LLeading vehicle safety organization Euro NCAP has rated the Level 2 driver assistance systems of four new cars – and there was good news for Nissan and Volkswagen as their Qashqai and ID.5 were rated, top performers.
The body, which was founded in 1997 to provide consumers with an independent assessment of the safety level of Europe’s most popular cars, has traditionally focused on crash tests. But in recent years it has diversified into assessing driver-assistance features as these have become more prevalent.
The driver-assistance tests are focused on three key areas: highway driving scenarios, such as typical cut-in and cut-out maneuvers, which show how effectively the system is able to support the driver in avoiding a possible crash; an evaluation of how the system ensures that the driver remains engaged in driving, avoiding over-trust; and an assessment of the vehicle’s ability to mitigate the consequences of a crash if an accident is unavoidable.
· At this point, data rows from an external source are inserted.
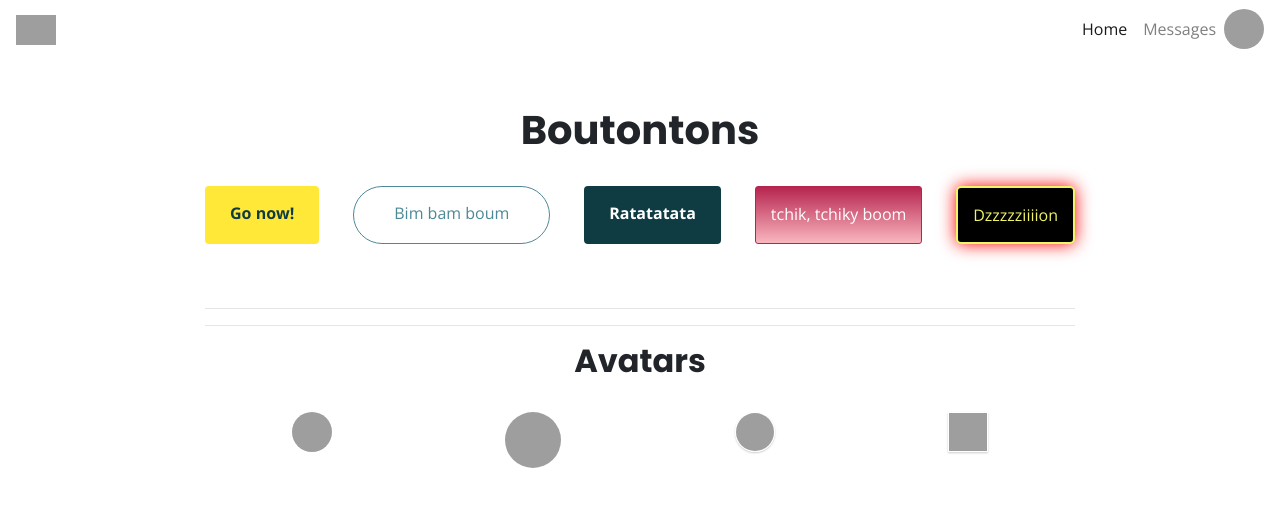
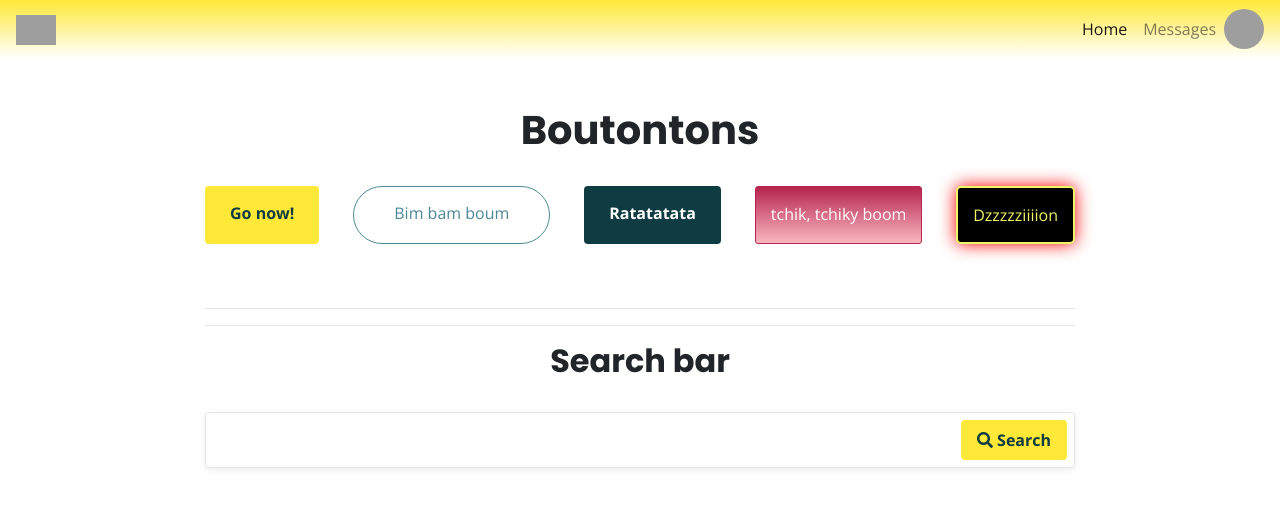
Before and after one commit to svilder/personal-UI-kit, a plain HTML site: page index.html in a window 1280 px wide. Shown: the top 518 px of the page. Drawn offline with nearby package versions, Linux system fonts and the light colour scheme; grey boxes are pictures that could not be loaded.

Commit message:
search bar + gradient sur navbar'

```diff
--- a/css/components/button.css
+++ b/css/components/button.css
@@ -1,4 +1,5 @@
 /* Your button CSS file */
+
 .btn-yellow {
   color: #0F3C42;
   padding: 15px 25px;
--- a/css/components/footer.css
+++ b/css/components/footer.css
@@ -1,5 +1,6 @@
 .footer {
   padding: 100px 0;
+  background: linear-gradient(rgba(255,232,55,0), rgba(255,232,55,1));
   background-size: cover;
   background-position: center;
   display: flex;
--- a/css/components/navbar.css
+++ b/css/components/navbar.css
@@ -1,6 +1,6 @@
 .navbar-lewagon {
   justify-content: space-between;
-  background: white;
+  background: linear-gradient(rgba(255,232,55,1), rgba(255,232,55,0));
 }
 
 .navbar-lewagon .navbar-collapse {
--- /dev/null
+++ b/css/components/searchbar.css
@@ -0,0 +1,23 @@
+.search-form-control {
+  position: relative;
+}
+
+.search-form-control .btn {
+  position: absolute;
+  top: 8px;
+  bottom: 8px;
+  right: 8px;
+  padding: 0 15px;
+}
+
+.search-form-control .form-control {
+  height: 3.5rem;
+  box-shadow: 0 2px 6px rgba(0,0,0,0.08);
+  border: 1px solid #E7E7E7;
+}
+
+.search-form-control .form-control:focus {
+  border: 1px solid #1EDD88;
+  outline: none !important;
+  box-shadow: 0 2px 6px rgba(0,0,0,0.08);
+}
--- a/css/style.css
+++ b/css/style.css
@@ -9,6 +9,7 @@
 @import url(components/footer.css);
 @import url(components/avatar.css);
 @import url(components/navbar.css);
+@import url(components/searchbar.css);
 
 /* Utilities */
 body {
--- a/index.html
+++ b/index.html
@@ -11,6 +11,7 @@
 
 <body>
   <!-- dans navbar, y a bar -->
+  <!-- Attention dépendance du code des avatars -->
   <div class="navbar navbar-expand-sm navbar-light navbar-lewagon">
     <!-- pour cliquer sur le logo à gauche -->
     <a class="navbar-brand" href="#">
@@ -64,6 +65,26 @@
       <a class="btn-lobster" href="#">tchik, tchiky boom</a>
       <a class="btn-neon" href="#">Dzzzzziiiion</a>
     </div>
+
+    <!-- search bar pour chercher plein de choses -->
+    <!-- Attention, dependance du code du bouton jaune  -->
+    <br>
+    <br>
+    <hr>
+    <hr>
+    <h2 class="text-center">Search bar</h2>
+    <br>
+    <!-- <%= simple_form_for :search, url: root_path, method: :get do |f| %>
+     -->
+    <form novalidate="novalidate" class="simple_form search" action="/" accept-charset="UTF-8" method="get"><input name="utf8" type="hidden" value="&#x2713;" />
+      <div class="search-form-control form-group">
+        <input class="form-control string required" type="text" name="search[query]" id="search_query" />
+        <button name="button" type="submit" class="btn btn-yellow search">
+          <i class="fas fa-search"></i> Search
+        </button>
+      </div>
+    </form>
+    <!-- <% end %> -->
 
     <!-- des avatars -->
     <br>
@@ -179,7 +200,7 @@
 
   </div>   <!-- fin de div du container -->
   <!-- un footer -->
-  <div class="footer" style="background-image: linear-gradient(rgba(255,232,55,0), rgba(255,232,55,1)">
+  <div class="footer">
     <div class="links">
       <a href="#"><i class="fab fa-fw fa-facebook-f"></i></a>
       <a href="#"><i class="fab fa-fw fa-github"></i></a>
```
The Nissan Qashqai – which is sold in the U.S. as the Rogue Sport – was rated as “Very Good” with its ProPILOT with Navi Link driver assistance system praised for demonstrating “excellent balance between helping the driver and preventing over-reliance.”
Also receiving a “Very Good” rating was Volkswagen’s electric ID.5. It features the Travel Assist system, and as with the Qashqai, it was applauded for providing a “high level of assistance to the driver, supporting many driving tasks on the highway.” But, Euro NCAP added, that it “never promotes over-trust, which might lead to driver distraction.”
Slightly less impressive was the Polestar 2, which received a rating of “Good,” although this was an improvement on its 2021 assessment of “Moderate” courtesy of an over-the-air update to Pilot Assist, which means it now provides “better support in bends when in assisted driving mode.”
The oldest car evaluated was the Jaguar i-Pace, which was first launched in 2018. Its Adaptive Cruise with Steering Assist (InControl) system was rated “Entry” level. It was the only car tested that did not stop if the driver becomes unresponsive when the assisted driving mode is engaged. As Euro NCAP points out, the Jaguar result showed how fast this technology is improving.
Michiel van Ratingen, secretary-general of Euro NCAP, said the overall results were encouraging.
“We are seeing real improvements in system performance,” he said. “Congratulations to Nissan – the Qashqai is the most affordable car in this group but, with the ID.5, shares the highest rating we have seen so far. It shows that the technology is moving fast and that assisted driving will become part of the mainstream very soon.”
Matthew Avery, chief research strategy officer from U.K. safety body Thatcham Research, said he hoped the results would highlight the benefits of assisted driving.
“We would strongly encourage drivers to use this technology,” he said. “It protects drivers and other road users alike with numerous safety benefits, with the best systems automatically adapting to speed limits and traffic, keeping drivers in a lane, and protecting your blind spots.”